**Task instructions:**
Take each line below that has "AIUI的配置内容格式是json" and copy it.

**Dataset excerpts:**
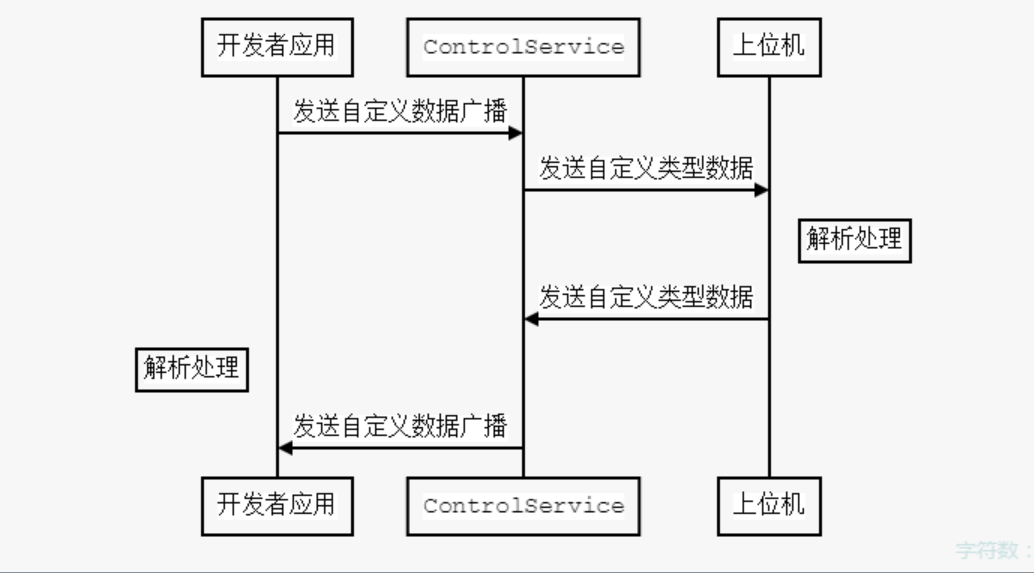
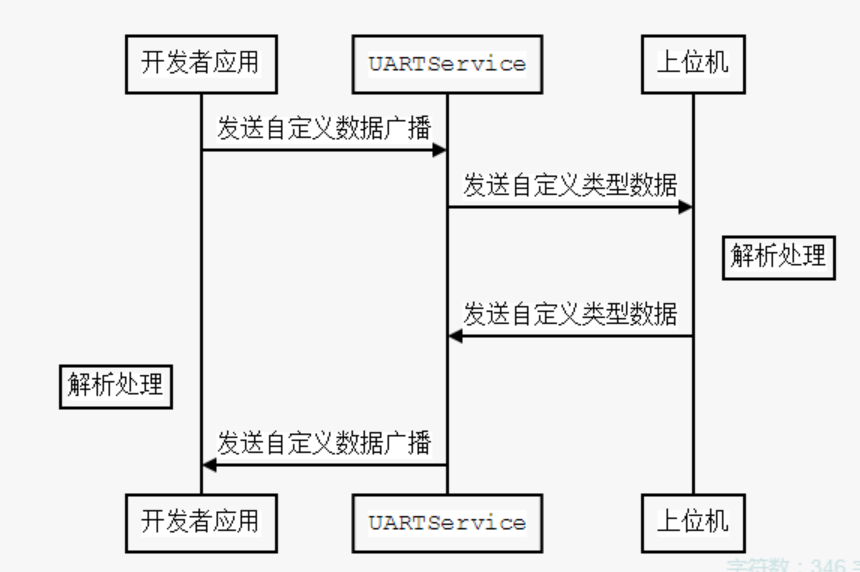
修改：说法细节修改，配图更新

Changed region(s): [[0.0605, 0.0297, 1.0, 1.0]]

diff --git a/conf.py b/conf.py
@@ -112,7 +112,7 @@ language = 'zh'
 # List of patterns, relative to source directory, that match files and
 # directories to ignore when looking for source files.
 # This patterns also effect to html_static_path and html_extra_path
-# exclude_patterns = ['chapters/06_lock_features*']
+exclude_patterns = ['chapters/06_lock_features*']
 
 # The reST default role (used for this markup: `text`) to use for all
 # documents.

diff --git a/c05/config/01_aiuicfg.rst b/c05/config/01_aiuicfg.rst
@@ -71,6 +71,11 @@ AIUI的配置内容格式是json，配置了AIUI运行时各方面的参数::
 			"msc.lat": "" //纬度
 		},
 		
+		/* 用户参数，用于后处理(非必须)*/
+		"userparams":{
+			"xxxx": "xxx", //自定义字段
+		},
+		
 		/* 日志设置 */
 		"log":{
 			"debug_log":"1",
@@ -138,14 +143,14 @@ AIUI的配置内容格式是json，配置了AIUI运行时各方面的参数::
 +---------+--------------------+---------------------+----------------------------------------------------------------+
 |         |                    |                     | | **资源类型**                                                 |
 |         |                    |                     | |                                                              |
-|         |                    |   res_path          | | 取值同tts参数res_type说明                                    |
+|         |                    |   res_type          | | 取值同tts参数res_type说明                                    |
 |ivw      |语音唤醒参数        +---------------------+----------------------------------------------------------------+
 |         |                    |   res_path          | | 唤醒资源文件路径，必须与res_type匹配。                       |
 +---------+--------------------+---------------------+----------------------------------------------------------------+
 |         |                    |   threshold         | | **语法识别得分门限值**                                       |
 |         |                    |                     | |                                                              |
 |         |                    |                     | | 只有当识别结果得分高于门限时才对外抛出。                     |
-|         |                    |   res_type          | | 取值：[0，100]，默认值：0。                                  |
+|         |                    |                     | | 取值：[0，100]，默认值：0。                                  |
 |asr      |离线语法识别参数    +---------------------+----------------------------------------------------------------+
 |         |                    |   res_type          | | 同ivw，使用离线语法时必须设置                                |
 |         |                    +---------------------+----------------------------------------------------------------+
@@ -173,7 +178,7 @@ AIUI的配置内容格式是json，配置了AIUI运行时各方面的参数::
 |         |                    |                     | |                                                              |
 |         |                    |                     | |   问：叮咚叮咚，给我唱首歌 //说完后AIUI即进入休眠状态        |
 |         |                    |                     | |   答：请欣赏xxxx                                             |
-|         |                    |                     | | 后续AIUI因已休眠不能继续交互,需按如上的说法才能继续交互      |
+|         |                    |                     | | 后续AIUI因已休眠不能继续交互,需重新唤醒才能继续交互          |
 +---------+--------------------+---------------------+----------------------------------------------------------------+
 |         |                    |   sound_card        | | **声卡设备号**                                               |
 |         |                    |                     | |                                                              |
@@ -203,7 +208,7 @@ AIUI的配置内容格式是json，配置了AIUI运行时各方面的参数::
 |         |                    |                     | |                                                              |
 |         |                    |                     | | 取值：[-1，+∞)                                               |
 |         |                    |   datalog_size      | | 默认值：-1（表示无大小限制）。                               |
-|         |                    |                     | | 注意：设置成-1可能会造成SD卡被日志写满，从来导致AIUI         |
+|         |                    |                     | | 注意：设置成-1可能会造成SD卡被日志写满，从而导致AIUI         |
 |         |                    |                     | | Service性能下降，影响体验效果。                              |
 +---------+--------------------+---------------------+----------------------------------------------------------------+
 

diff --git a/c04/uartkit/01_protocal.rst b/c04/uartkit/01_protocal.rst
@@ -57,7 +57,7 @@ AIUI使用模块上的串口UART1，对应文件系统下的/dev/ttyS2。
 
 * 接收方接到请求后需在50ms内发送响应；
  
-* 发送方发送完成后若超过300ms未得到响应则判定为超时进行重发，重发次数为3次。
+* 除确认消息外发送方发送完成后若超过300ms未得到响应则判定为超时进行重发，重发次数为3次。
 
 .. _conmunicate_protocal-label:
 
@@ -241,7 +241,7 @@ type为tts，发送文本让AIUI开始合成播放或者停止合成播放:
 			  "type": "tts",
 			  "content": {
 				  "action": "start",  //开始合成
-				  "text": "xxx"       //需要合成播放的文本(注意文本的编码格式要为utf-8)
+				  "text": "xxx",       //需要合成播放的文本(注意文本的编码格式要为utf-8)
 				  "parameters" : {
 					  "emot" : "xxx" //emot值为neutral，happy，sorrow中一个
 					  "xxx" : "xxx" // TTS支持设置的其他参数
@@ -254,7 +254,7 @@ type为tts，发送文本让AIUI开始合成播放或者停止合成播放:
 		  {
 			  "type": "tts",
 			  "content": {
-				  "action": "stop",  //停止合成
+				  "action": "stop"  //停止合成
 			  }
 		  }
 
@@ -269,7 +269,7 @@ type为smartcfg，控制AIUI模块smartconfig功能开关:
 			"type": "smartcfg",
 			"content": {
 				"cmd": "start",
-				"timeout": 60 //接收smartconfig配置的超时
+				"timeout": 60 //接收smartconfig配置的超时时间
 			}
 		}
 		
@@ -278,7 +278,7 @@ type为smartcfg，控制AIUI模块smartconfig功能开关:
 		{
 			"type": "smartcfg",
 			"content": {
-				"cmd": "stop",
+				"cmd": "stop"
 			}
 		}
 	
@@ -299,15 +299,15 @@ type为smartcfg，控制AIUI模块smartconfig功能开关:
 			"content": {
 				"type_filter" : {
 					"select" : [],
-					"unselect": [],
+					"unselect": []
 				},
 				"sub_filter": {
 					"select" : [],
-					"unselect": [],
+					"unselect": []
 				},
 				"service_filter": {
 					"select" : [],
-					"unselect": [],
+					"unselect": []
 				}
 			}
 		}
@@ -322,7 +322,7 @@ type为smartcfg，控制AIUI模块smartconfig功能开关:
 AIUI消息是AIUI模块传递给上位机的消息，表示听写语义数据返回或者主控消息操作的结果。
 原始内容格式为JSON，**但是为了传输的效率，实际消息内容采用了GZIP压缩格式**。
 
-AIUI消息根据type的不同，解析不同的数据。
+AIUI消息根据type字段的不同值解析数据。
 
 4.2.1.10.1 WIFI状态
 """""""""""""""""""""
@@ -342,7 +342,7 @@ type为wifi_status，代表WIFI状态查询返回或者当AIUI网络状态变化
 4.2.1.10.2 AIUI结果事件
 """""""""""""""""""""""""
 	
-type为aiui_event，代表为AIUI语义结果返回，总体结构示例::
+type为aiui_event，代表AIUI结果返回，总体结构示例::
 
 	{
 		 "type": "aiui_event",
@@ -377,7 +377,7 @@ type为tts_event，表示合成事件:
 			  "type": "tts_event",
 			  "content": {
 				  "eventType": 1,        //合成结束事件
-				  "error": ttsErrorCode  //当发生错误时error字段代表合成错误码
+				  "error": ttsErrorCode  //0表示成功;发生错误时代表合成错误码
 			  }
 		  }
 

diff --git a/c02/03_use.rst b/c02/03_use.rst
@@ -12,7 +12,20 @@
 
 以下为一些交互问法的示例：
 
-.. image:: sample1.png
+音乐::
+
+	叮咚叮咚
+	我想听张学友的歌
+	下一首
+	声音大一点
+	
+诗词::
+
+	叮咚叮咚
+	李白的静夜思
+	换他的望庐山瀑布
+	春眠不觉晓的下一句
+	这首诗是谁写的
 
 2.3.2 LED灯提示
 ----------------
@@ -24,7 +37,7 @@
 +-------------------+--------------------+
 |休眠状态           |灯灭                |
 +-------------------+--------------------+
-|未连接             |WiFi 红灯闪烁       |
+|未连接WiFi         | 红灯闪烁           |
 +-------------------+--------------------+
 |APPID校验不通过    | 红灯常亮           |
 +-------------------+--------------------+
@@ -42,15 +55,15 @@ Q：开发板可以外接屏幕吗
 	A：不能。
 
 Q：唤醒无声音播报
-	A：参考 :ref:`AIUI配置 <aiui_client_config>` 中配置时确保勾选了\ **勾选启动后处理程序**\ 。
+	A：参考 :ref:`AIUI配置 <aiui_client_config>` 中配置时确保勾选了\ **启动AUI启动后处理程序**\ 。
 	
 Q：交互一段时间后，去休息了，需要再次唤醒
 	A：当 AIUI 发现超过 1 分钟（可设置）没有有效交互结果时，即会自动进入休眠状态。
 	关于AIUI交互的休眠机制参见\ :ref:`休眠 <wakeup_sleep-label>`\ 。
 
 Q：问法无回复播报
-	A：AIUI根据已勾选的语义技能进行处理返回，本地客户端根据结果进行解析播报。
-	如果有问法没有回复播报，按如下方法检查:
+	A：AIUI后台根据已勾选的语义技能对输入进行处理返回，本地客户端根据结果进行解析播报。
+	如果有问法没有响应播报，按如下方法检查:
 		
 		1. 查看手机端的语义结果返回，根据 :ref:`语义结果 <nlp_result-label>` 中字 ``rc`` 字段判断
 		
@@ -58,13 +71,13 @@ Q：问法无回复播报
 				有语义结果，没有播报是本地解析播报的问题，\ :ref:`联系我们反馈 <contact_us-label>`\ 。
 				
 			rc字段为4
-				没有语义结果，检查服务端有没有对相应的语义进行勾选。
+				没有语义结果，检查后台有没有勾选对相应的语义技能。
 				如果已勾选，那是语义未覆盖该说法的原因，\ :ref:`联系我们反馈 <contact_us-label>`\ 。
 	
 .. _result_timeout-label:
 	
 Q：网络有点问题，我去休息了错误
-	A：该播报由超时错误10120引起，识别语音上传后语义或者听写结果没有在特定时间（ :ref:`配置文件result_timeout定义 <aiui_cfg_label>` ）返回，则会出现10120错误。
+	A：该播报由超时错误10120引起。交互语音上传后，听写或者语义结果没有在特定时间（ :ref:`配置文件result_timeout定义 <aiui_cfg_label>` ）返回，则会出现10120错误。
 
 		出现10120错误的原因有可能是网络状态差或者服务器处理缓慢的原因，可以按照如下方式验证排查：
 

diff --git a/c04/uartkit/04_uart_QA.rst b/c04/uartkit/04_uart_QA.rst
@@ -1,5 +1,5 @@
 ----------------
-4.2.5 常见问题
+4.2.4 常见问题
 ----------------
 
 
@@ -41,10 +41,10 @@ Q:  底板上有两个串口，AIUI使用了UART1，开发程序可以使用UART
 		可以考虑使用\ :ref:`串口自定义 <uart_custome-label>`\ 的功能。
 
 		如果对AIUI本身的串口功能无依赖，\ :ref:`AIUI软件内部关系 <demoboard_relationship-label>`\ 中
-		ControlService负责串口通信，所以将ControlService卸载即可独立读写串口（不推荐）。
+		UARTService负责串口通信，所以将UARTService卸载即可独立读写串口（不推荐）。
 		
 Q：使用UARTKit SDK时设备初始化失败
-	A：设备初始化失败导致的原因有两种，一个是设备打开失败，可能由设备名不存在、没有权限；第二是设备设置失败，
+	A：导致设备初始化失败的原因有两种，第一是设备打开失败，可能由于设备不存在、没有权限；第二是设备设置失败，
 	因为不同上位机的串口配置不一样，UARTKit SDK的串口初始化设置仅在评估板上测试可用，所以需要开发者自己更改UARTKit
 	SDK中设备初始化参数的代码，自行修改测试实现。
 	
@@ -57,11 +57,11 @@ Q: 使用UARTKit SDK串口功能不正常
 		
 Q：使用UARTKit SDK时日志中频繁出现DropHead，长时间不回调消息接收
 	A：串口数据结构定义中定义了\ :ref:`同步头 <uart_data_format-label>`\ ，在底层进行数据接收中，会从数据流中
-	匹配同步头，作为一条消息的数据开始标记，如果数据流中一致没有同步头，那就会一直打印drop head的日志。这种情况
+	匹配同步头，作为一条消息的数据开始标记，如果数据流中一直没有同步头，那就会一直打印drop head的日志。这种情况
 	大部分的原因是上位机接收有误导致，可以打印具体接收的数据和定义的串口数据格式比较确定。
 	
 Q：使用UARTKit SDK时底层打印接收日志，但是一直不回调消息接收
-	A：如上Drop Head的问题，串口接收数据时再寻找到消息数据开始的同步头后，会根据其后的\ :ref:`长度信息 <uart_data_format-label>`\ 接收
+	A：如上Drop Head的问题，串口接收数据时在寻找到消息数据开始的同步头后，会根据其后的\ :ref:`长度信息 <uart_data_format-label>`\ 接收
 	一定长度的数据，然后校验通过后向上传递，如果接收数据有误，导致长度信息解析过大，那后面所有正常的消息都会当作这条消息的数据一直
 	接收，导致上层长时间没有消息回调接收，即使该消息接收完成，也会因为校验不通过直接丢弃。
 	

diff --git a/c05/msg&event/01_aiuimessage.rst b/c05/msg&event/01_aiuimessage.rst
@@ -43,12 +43,14 @@
 |                           |         |      | |                                                                                          |
 |                           |         |      | | 用params携带参数设置JSON字符串，                                                         |
 |                           |         |      | | 具体格式参照aiui.cfg文件。                                                               |
-|                           |         |      | | 暂时可以用如下参数，实时生效                                                             |
+|                           |         |      | | 目前可以修改如下参数，实时生效                                                           |
 |                           |         |      | |                                                                                          |
 |                           |         |      |                                                                                            |
 |                           |         |      |   * global                                                                                 |
 |                           |         |      |   * ivw                                                                                    |
 |                           |         |      |   * speech                                                                                 |
+|                           |         |      |   * audioparams                                                                            |
+|                           |         |      |   * userparams                                                                             |
 |                           |         |      |                                                                                            |
 |                           |         |      |   示例::                                                                                   |
 |                           |         |      |                                                                                            |

diff --git a/appendix/02_errorcode.rst b/appendix/02_errorcode.rst
@@ -56,5 +56,13 @@
 +---------------------------------+--------------+-------------------------------------------+------------------------------------------------------------+
 |ERROR_AITALK_INVALID_GRAMMAR     | 23109        | 识别语法错误                              | | 检查编译的离线语法                                       |
 +---------------------------------+--------------+-------------------------------------------+------------------------------------------------------------+
+|ERROR_TTS_INVALID_PARA           | 24000        | TTS参数错误                               | | 检查配置文件TTS设置                                      |
++---------------------------------+--------------+-------------------------------------------+------------------------------------------------------------+
+|ERROR_TTS_INVALID_PARA_VALUE     | 24001        | TTS参数值错误                             | | 检查配置文件TTS设置                                      |
++---------------------------------+--------------+-------------------------------------------+------------------------------------------------------------+
+|ERROR_TTS_INVALID_RESOURCE       | 24005        | TTS无效资源                               | | 检查配置文件TTS设置                                      |
++---------------------------------+--------------+-------------------------------------------+------------------------------------------------------------+
+|ERROR_TTS_INVALID_VOICE_NAME     | 24006        | TTS无效发音人                             | | 检查配置文件TTS设置                                      |
++---------------------------------+--------------+-------------------------------------------+------------------------------------------------------------+
 |ERROR_UNKNOWN                    | 20999        | 未知错误                                  | | 未知错误                                                 |
 +---------------------------------+--------------+-------------------------------------------+------------------------------------------------------------+

diff --git a/c03/02_softcore.rst b/c03/02_softcore.rst
@@ -24,7 +24,7 @@ AIUI软核方案对开发者的硬件设计和录音都有一定的要求：
 3.2.2 麦克风阵列软核方案到AIUI软核方案
 ^^^^^^^^^^^^^^^^^^^^^^^^^^^^^^^^^^^^^^^
 
-如果采用了麦克风阵列的软核方案，那迁移到AIUI软核方案就十分简单，因为上面提到的加密芯片和录音的要求均以达到。
+如果采用了麦克风阵列的软核方案，那迁移到AIUI软核方案就十分简单，因为上面提到的加密芯片和录音的要求均已达到。
 
 按以下步骤集成：
 
@@ -36,7 +36,7 @@ AIUI软核方案对开发者的硬件设计和录音都有一定的要求：
 	* 加密密钥挂载位置
 	* 通道号是默认还是有其他需求
 
-2. 修改AIUI配置文件中的\ ``alsa``\ 参数下的\ ``sound_card``\ 和\ ``simple_rate``\ 参数为麦克风软核阵列方案确定的录音参数。
+2. 修改AIUI配置文件中的\ ``alsa``\ 参数下的\ ``sound_card``\ 和\ ``sample_rate``\ 参数为麦克风软核阵列方案确定的录音参数。
 
 3. 开发集成参考\ :ref:`核心板模式 <coreboad-label>`。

**Reply to the task:**
@@ -71,6 +71,11 @@ AIUI的配置内容格式是json，配置了AIUI运行时各方面的参数::
@@ -138,14 +143,14 @@ AIUI的配置内容格式是json，配置了AIUI运行时各方面的参数::
@@ -173,7 +178,7 @@ AIUI的配置内容格式是json，配置了AIUI运行时各方面的参数::
@@ -203,7 +208,7 @@ AIUI的配置内容格式是json，配置了AIUI运行时各方面的参数::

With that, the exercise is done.